The CRTC announced the eight applicants on April 17, 2018, which included competing proposals by companies such as Bell Media, the Corriere Canadese, and Ethnic Channels Group among others. Rogers proposed expansions of the Omni Regional service, including the addition of Arabic, Hindi, and Tagalog-language newscasts, local newscasts on the East, Pacific, and Prairies feeds in Mandarin and Punjabi, and in Italian on East (replacing the Italian national newscast, due to the concentration of Italians living in the region), and increased investment in original scripted and factual programming,
In May 2019, the CRTC approved Rogers' proposal to expand Omni Regional, with a new three-year license term taking effect September 1, 2020. Changes will include that at least 70% of the broadcast day and 70% of primetime must be devoted to Canadian productions, and at least 12 hours of programming per-week must be acquired from independent producers (including at least two hours per-week of programming reflecting the Atlantic provinces, and two hours reflecting Manitoba and Saskatchewan). The number of daily national newscasts will expand to six, and there will be six hours per-week of local news programming for Calgary/Edmonton, Toronto, and Vancouver.

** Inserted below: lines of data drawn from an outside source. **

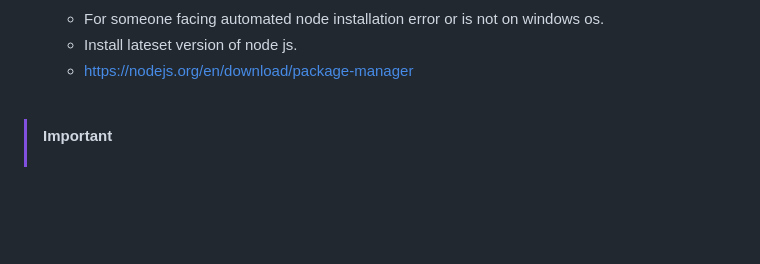
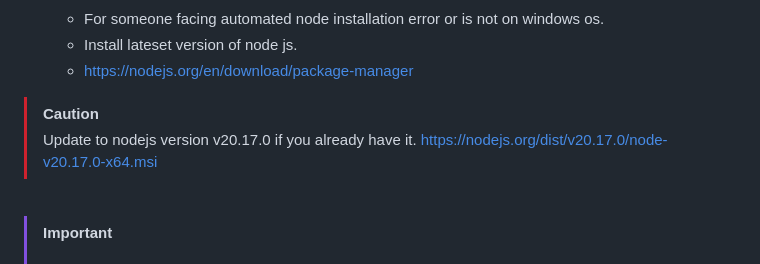
Before and after one commit to daxcay/ComfyUI-TG, a Markdown page: README.md, the part around the change. Drawn GitHub-style; blank space fills up the shorter version.

```diff
--- a/README.md
+++ b/README.md
@@ -53,6 +53,10 @@ This project enables the use of ComfyUI Workflows in Telegram.
     - For someone facing automated node installation error or is not on windows os.
     - Install lateset version of node js.
     - https://nodejs.org/en/download/package-manager
+
+  > [!CAUTION]
+  > Update to nodejs version v20.17.0 if you already have it. https://nodejs.org/dist/v20.17.0/node-v20.17.0-x64.msi
+
 
   <br>
 
```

Programming must be governed by advisory panels for each region, and Rogers must maintain the over-the-air Omni stations during the services' license terms. The service must also be operated on a break-even basis, with all additional profit re-invested into its operations. Rogers is only allowed to solicit advertising in the regions of the existing broadcast television outlets.
The decision to maintain Rogers' service has been considered controversial; Montreal Gazette media analyst Steve Faguy noted that the CRTC's decision contained no discussion of any of the other proposals, which he considered "shocking". In June 2019, the Corriere Canadese sent a letter to the cabinet requesting an appeal of the CRTC's decision, citing that the Commission ignored "widespread and intense dissatisfaction" with Rogers and Omni "in respect of its minimal conditions of license for Omni Regional to serve the multi-lingual multi-ethnic community of Canadians". The complaint pointed out the CRTC's previous disagreement with the structure of Omni Regional upon its initial approval, and argued that the new proposal also weakened Omni's mandates to provide ethnic news and public affairs programming (replacing four hour-long programs in specific languages with six half-hour programs in non-specific third languages). It argued that "the CRTC choice is an affront to its original Call for a unique service, to the objectives of the Broadcasting Act and to the constitutionality of the principles of equality inherent in the Multiculturalism Act."
Independent Community Television Montreal (ICTV)—who had proposed a service known as Tele1—also requested an appeal, accusing CRTC commissioners Ian Scott and Caroline J. Simard of having "communicated independently with representatives of Rogers and Bell on multiple occasions and without notice to ICTV", resulting in an unfair process.
In August 2019, the Federal Court of Appeal dismissed the case, and the CRTC's decision was upheld by the Department of Canadian Heritage.